Assigned task: Return all lines from the entries below in which the word "dantewarhola" is present.

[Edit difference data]
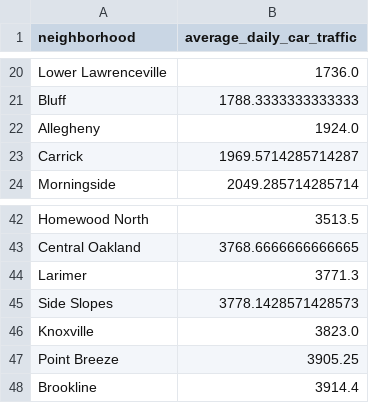
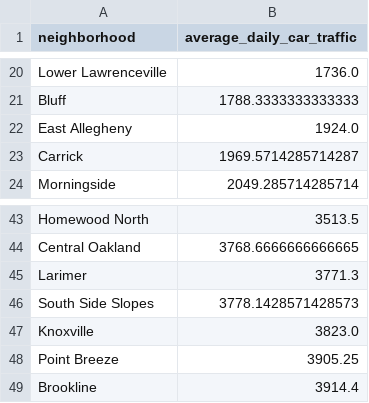
Before and after one commit to dantewarhola/Big-Ideas-in-Computing-and-Information-Group-38-Final-Project, a CSV file: dantewarhola/formatted_traffic.csv, drawn as a sheet; only a part is shown, gaps mark what is left out; the diff covers the shown part only.

```diff
--- a/dantewarhola/formatted_traffic.csv
+++ b/dantewarhola/formatted_traffic.csv
@@ -21,3 +21,3 @@ Lower Lawrenceville,1736.0
 Bluff,1788.3333333333333
-Allegheny,1924.0
+East Allegheny,1924.0
 Carrick,1969.5714285714287
@@ -44,3 +45,3 @@ Central Oakland,3768.6666666666665
 Larimer,3771.3
-Side Slopes,3778.1428571428573
+South Side Slopes,3778.1428571428573
 Knoxville,3823.0
```
Also changed, not shown: 2 added rows, 1 removed row, 1 moved row and 4 edited cells elsewhere in this file, 1 other file.
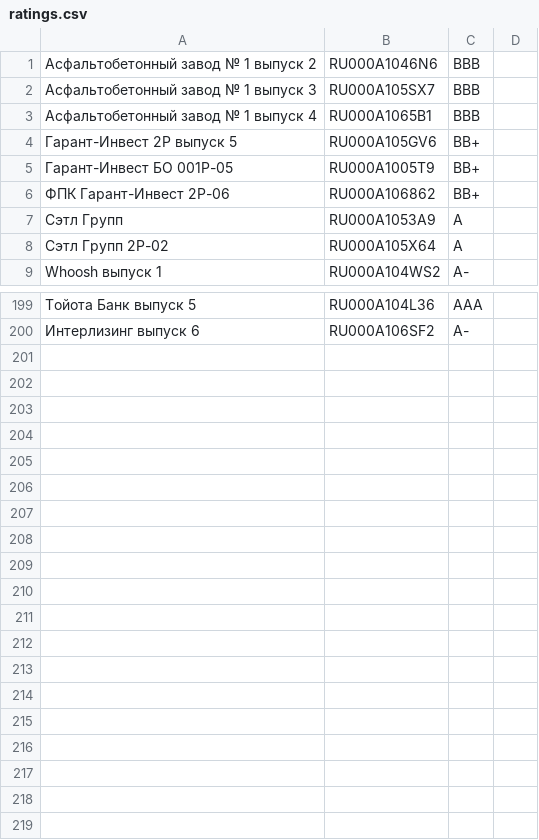
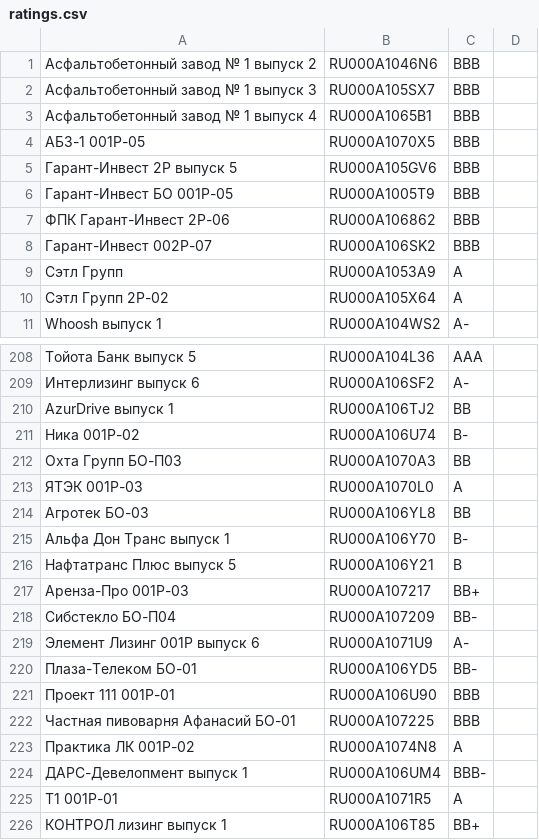
Before and after one commit to igorkorsukov/tin_invest, a CSV file: ratings.csv, drawn as a sheet; only a part is shown, gaps mark what is left out; addresses are those after the commit; the diff covers the shown part only; the diff names each change by its address in the sheet, - before the commit and + after, or states it on an @@ line.

```diff
--- a/ratings.csv
+++ b/ratings.csv
+row 4: АБЗ-1 001Р-05 | RU000A1070X5 | BBB
-C5:C7: BB+
+C5:C7: BBB
+row 8: Гарант-Инвест 002P-07 | RU000A106SK2 | BBB
+row 210: AzurDrive выпуск 1 | RU000A106TJ2 | BB
+row 211: Ника 001P-02 | RU000A106U74 | B-
+row 212: Охта Групп БО-П03 | RU000A1070A3 | BB
+row 213: ЯТЭК 001Р-03 | RU000A1070L0 | A
+row 214: Агротек БО-03 | RU000A106YL8 | BB
+row 215: Альфа Дон Транс выпуск 1 | RU000A106Y70 | B-
+row 216: Нафтатранс Плюс выпуск 5 | RU000A106Y21 | B
+row 217: Аренза-Про 001P-03 | RU000A107217 | BB+
+row 218: Сибстекло БО-П04 | RU000A107209 | BB-
+row 219: Элемент Лизинг 001P выпуск 6 | RU000A1071U9 | A-
+row 220: Плаза-Телеком БО-01 | RU000A106YD5 | BB-
+row 221: Проект 111 001Р-01 | RU000A106U90 | BBB
+row 222: Частная пивоварня Афанасий БО-01 | RU000A107225 | BBB
+row 223: Практика ЛК 001P-02 | RU000A1074N8 | A
+row 224: ДАРС-Девелопмент выпуск 1 | RU000A106UM4 | BBB-
+row 225: Т1 001Р-01 | RU000A1071R5 | A
+row 226: КОНТРОЛ лизинг выпуск 1 | RU000A106T85 | BB+
```
Also changed, not shown: 7 added rows and 1 edited cell elsewhere in this file, bonds.csv, 2 other files.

Answer box:
Before and after one commit to dantewarhola/Big-Ideas-in-Computing-and-Information-Group-38-Final-Project, a CSV file: dantewarhola/formatted_traffic.csv, drawn as a sheet; only a part is shown, gaps mark what is left out; the diff covers the shown part only.
--- a/dantewarhola/formatted_traffic.csv
+++ b/dantewarhola/formatted_traffic.csv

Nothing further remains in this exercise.